  • Trafficked: A Youth Radio Investigation
    Trafficked: A Youth Radio Investigation

    Youth Radio’s Trafficked investigates society’s most troubling underground industry from the point of view of its survivors. The setting is Oakland, California, though the girls’ stories and interviews with local officials remind us that child sex trafficking is a national epidemic. The multi-platform project addresses the many sources of the problem, from desperate home lives and abusive relationships to citizen intimidation and the criminalization of youth victims. An estimated 100 young people are trafficked in just one area... read more

  • Who Killed Doc?
    Who Killed Doc?

    Minnesotan David Cedergren served in Iraq as a combat medic. When he died while in service, his family was told the cause was a pre-existing physical condition. They were never convinced, and a year-long investigation by KSTP-TV proved them right. “Doc” Cedergren was electrocuted while showering in makeshift facilities. In the course of this investigation, other soldiers revealed a pattern of neglect. Officers had been repeatedly warned of the hazardous conditions. Numerous accounts cited electrical shocks in the... read more

  • Wonders of the Solar System with Brian Cox
    Wonders of the Solar System with Brian Cox

    Brian Cox is almost certainly the only human in history to hold a chair in particle physics (Manchester University) and have a hit record to his credit. His pop-star look, ease with explaining complicated concepts and infectious enthusiasm are among the virtues of Wonders of the Solar System. The series is also a poetically gorgeous travelogue— come see the planets through the taillights of comets, go dancing in the swirling Milky Way — even as Cox addresses big... read more

  • Zimbabwe’s Forgotten Children
    Zimbabwe’s Forgotten Children

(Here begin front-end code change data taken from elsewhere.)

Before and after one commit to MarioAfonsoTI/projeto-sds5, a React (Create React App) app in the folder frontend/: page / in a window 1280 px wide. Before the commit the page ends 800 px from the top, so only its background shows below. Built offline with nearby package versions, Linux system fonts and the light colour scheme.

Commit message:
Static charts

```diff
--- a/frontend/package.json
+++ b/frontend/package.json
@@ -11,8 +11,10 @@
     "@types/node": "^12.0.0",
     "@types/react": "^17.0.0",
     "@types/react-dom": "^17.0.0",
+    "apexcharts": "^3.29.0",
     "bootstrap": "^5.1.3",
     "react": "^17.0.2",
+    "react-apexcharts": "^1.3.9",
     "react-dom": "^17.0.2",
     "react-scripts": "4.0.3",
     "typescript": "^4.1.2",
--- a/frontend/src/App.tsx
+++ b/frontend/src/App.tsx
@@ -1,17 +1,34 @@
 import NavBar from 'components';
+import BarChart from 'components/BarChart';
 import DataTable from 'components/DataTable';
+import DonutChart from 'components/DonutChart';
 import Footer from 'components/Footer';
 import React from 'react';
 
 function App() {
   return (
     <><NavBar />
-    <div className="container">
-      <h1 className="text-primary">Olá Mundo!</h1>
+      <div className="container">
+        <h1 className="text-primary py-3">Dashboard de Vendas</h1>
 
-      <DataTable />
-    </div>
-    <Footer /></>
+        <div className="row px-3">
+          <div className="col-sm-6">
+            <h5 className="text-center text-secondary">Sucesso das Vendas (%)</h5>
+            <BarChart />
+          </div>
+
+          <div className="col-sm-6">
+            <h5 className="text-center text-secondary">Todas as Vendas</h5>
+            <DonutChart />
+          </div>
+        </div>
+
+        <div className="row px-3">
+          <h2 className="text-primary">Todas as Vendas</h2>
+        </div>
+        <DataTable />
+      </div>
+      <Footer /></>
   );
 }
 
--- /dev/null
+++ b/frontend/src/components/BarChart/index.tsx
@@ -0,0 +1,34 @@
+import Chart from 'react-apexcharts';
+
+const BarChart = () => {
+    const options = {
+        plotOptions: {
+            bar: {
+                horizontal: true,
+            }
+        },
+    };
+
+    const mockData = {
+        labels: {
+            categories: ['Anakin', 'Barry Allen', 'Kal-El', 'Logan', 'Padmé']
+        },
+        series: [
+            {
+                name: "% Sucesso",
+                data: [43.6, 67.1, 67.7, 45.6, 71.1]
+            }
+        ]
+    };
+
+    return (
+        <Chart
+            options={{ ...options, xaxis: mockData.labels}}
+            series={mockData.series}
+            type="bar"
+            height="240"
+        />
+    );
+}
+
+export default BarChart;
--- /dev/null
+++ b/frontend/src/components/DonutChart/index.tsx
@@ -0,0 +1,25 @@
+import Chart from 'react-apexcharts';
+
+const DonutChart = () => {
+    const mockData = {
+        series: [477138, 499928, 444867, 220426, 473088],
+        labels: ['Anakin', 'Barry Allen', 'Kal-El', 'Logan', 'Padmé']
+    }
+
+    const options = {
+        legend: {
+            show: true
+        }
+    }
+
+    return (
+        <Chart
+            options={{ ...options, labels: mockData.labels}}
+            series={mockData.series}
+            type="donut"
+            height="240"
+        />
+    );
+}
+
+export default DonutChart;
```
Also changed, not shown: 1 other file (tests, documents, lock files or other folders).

    Zimbabwe is a nation with shining, modern cities and breathtaking natural beauty, but also one with hideous poverty and squalor. Its repressive government is happy to show off the former, just not the latter. Indeed, anyone who attempts to film the decrepit shanty towns or children mining garbage dumps for re-sellable bottles or junk risks arrest and imprisonment. Producer Xoliswa Sithole and her director/cameraman, Jezza Neumann, took the risk, conning their way into Sithole’s homeland on the pretense... read more